Not only does the machine run extremely quietly, it also utilizes a military-grade cocktail of minerals that were originally developed to neutralize chemical weapons to remove volatile organic compounds (those nasty little carbon chains like benzene and toluene that California is compelled to tell you may cause cancer) and the largest HEPA filter outside of a hospital that I’ve ever experienced! Is it overkill? Maybe, but I much prefer the performance of the EnviroKlenz air purifier to that of “consumer” models from Honeywell or Fellowes.

If you’re looking for the best air purifier for a small industrial space, consider the EnviroKlenz as you will not be able to beat the price for the value you receive! If you’re looking for the best air purifier for home or office, this is almost assuredly the best choice as it’s quiet and requires minimal maintenance. VOC filter cartridges typically last almost 6 months while the main HEPA filter cartridges can last up to 3 years!

Don’t just take my word for it, order the EnviroKlenz here and start breathing easier tomorrow! Use my promo code SURF10 to get 10% off your system as well! The data don’t lie: this is a phenomenal system and I’ve got some even more extreme tests lined up, so be sure to subscribe to the newsletter to get informed when those are available!

Project Rankin: A Retro-Commercial Holiday Ornament

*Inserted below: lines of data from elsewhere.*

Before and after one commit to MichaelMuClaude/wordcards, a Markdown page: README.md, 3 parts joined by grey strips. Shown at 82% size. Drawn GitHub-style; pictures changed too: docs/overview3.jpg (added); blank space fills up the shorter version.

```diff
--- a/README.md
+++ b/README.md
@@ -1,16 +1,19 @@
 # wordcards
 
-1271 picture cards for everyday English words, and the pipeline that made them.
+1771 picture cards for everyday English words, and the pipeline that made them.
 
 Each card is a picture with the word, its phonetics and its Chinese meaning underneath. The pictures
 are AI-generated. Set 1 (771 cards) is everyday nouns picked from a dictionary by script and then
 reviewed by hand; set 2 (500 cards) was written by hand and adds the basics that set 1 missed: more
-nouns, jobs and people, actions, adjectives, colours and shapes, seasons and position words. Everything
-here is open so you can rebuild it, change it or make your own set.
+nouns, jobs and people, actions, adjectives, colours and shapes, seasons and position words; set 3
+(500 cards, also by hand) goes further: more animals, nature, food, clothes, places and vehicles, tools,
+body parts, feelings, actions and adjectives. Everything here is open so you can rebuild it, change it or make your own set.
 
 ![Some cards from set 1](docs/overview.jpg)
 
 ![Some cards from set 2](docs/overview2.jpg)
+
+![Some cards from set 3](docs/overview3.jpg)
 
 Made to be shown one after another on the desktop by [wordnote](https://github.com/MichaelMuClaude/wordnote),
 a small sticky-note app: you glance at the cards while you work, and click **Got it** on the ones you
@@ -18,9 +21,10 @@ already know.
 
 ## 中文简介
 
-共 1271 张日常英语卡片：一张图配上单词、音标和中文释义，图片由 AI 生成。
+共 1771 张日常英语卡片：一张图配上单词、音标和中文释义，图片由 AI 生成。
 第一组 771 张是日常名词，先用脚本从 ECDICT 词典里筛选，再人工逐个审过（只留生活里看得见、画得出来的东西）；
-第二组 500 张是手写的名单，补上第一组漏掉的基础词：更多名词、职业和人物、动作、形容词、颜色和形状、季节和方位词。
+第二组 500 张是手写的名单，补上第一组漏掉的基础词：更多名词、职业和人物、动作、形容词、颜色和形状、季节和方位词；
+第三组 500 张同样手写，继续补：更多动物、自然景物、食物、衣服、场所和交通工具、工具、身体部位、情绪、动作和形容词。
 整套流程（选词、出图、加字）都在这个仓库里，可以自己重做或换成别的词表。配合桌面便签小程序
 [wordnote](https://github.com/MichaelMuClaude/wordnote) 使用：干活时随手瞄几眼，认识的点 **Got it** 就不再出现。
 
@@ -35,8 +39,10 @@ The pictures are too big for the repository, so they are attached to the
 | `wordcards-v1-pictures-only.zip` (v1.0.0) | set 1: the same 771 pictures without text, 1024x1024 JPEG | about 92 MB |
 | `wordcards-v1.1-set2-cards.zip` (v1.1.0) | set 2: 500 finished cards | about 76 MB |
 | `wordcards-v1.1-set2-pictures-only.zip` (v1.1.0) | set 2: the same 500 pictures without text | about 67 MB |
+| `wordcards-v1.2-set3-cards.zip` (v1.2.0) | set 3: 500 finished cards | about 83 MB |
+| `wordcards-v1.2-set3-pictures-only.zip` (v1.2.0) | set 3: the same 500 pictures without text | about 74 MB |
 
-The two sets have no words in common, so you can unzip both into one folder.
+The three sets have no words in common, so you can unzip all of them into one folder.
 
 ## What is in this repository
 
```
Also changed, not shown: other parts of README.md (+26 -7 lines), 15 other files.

A child of the hyper-consumerist 80s and 90s, Matt grew up on a steady diet of sugared cereal and UHF television. As such, his sense of nostalgia is driven as much by advertising trends of the era as it is by music or other sociological elements. This leads to an interesting relationship with the winter holiday season, where seasonally-themed television commercials hold as high a place in tradition as any carol, tree, or gift exchange. To celebrate this odd bit of seasonal nostalgia, Matt builds a retro-television-themed ornament from a Raspberry Pi that plays those magical commercials from his youth and is powered by a strand of holiday fairy lights!

Engage with the element14 presents team on the element14 Community – suggest builds, find project files and behind the scenes video: http://bit.ly/2MFMG0v

You’re Not Fully Clean Unless You’re Zestfully Clean! (Zest soap circa 1988)

One of those little jingles that got caught in my head as a child and creeps its way back into my consciousness every so often.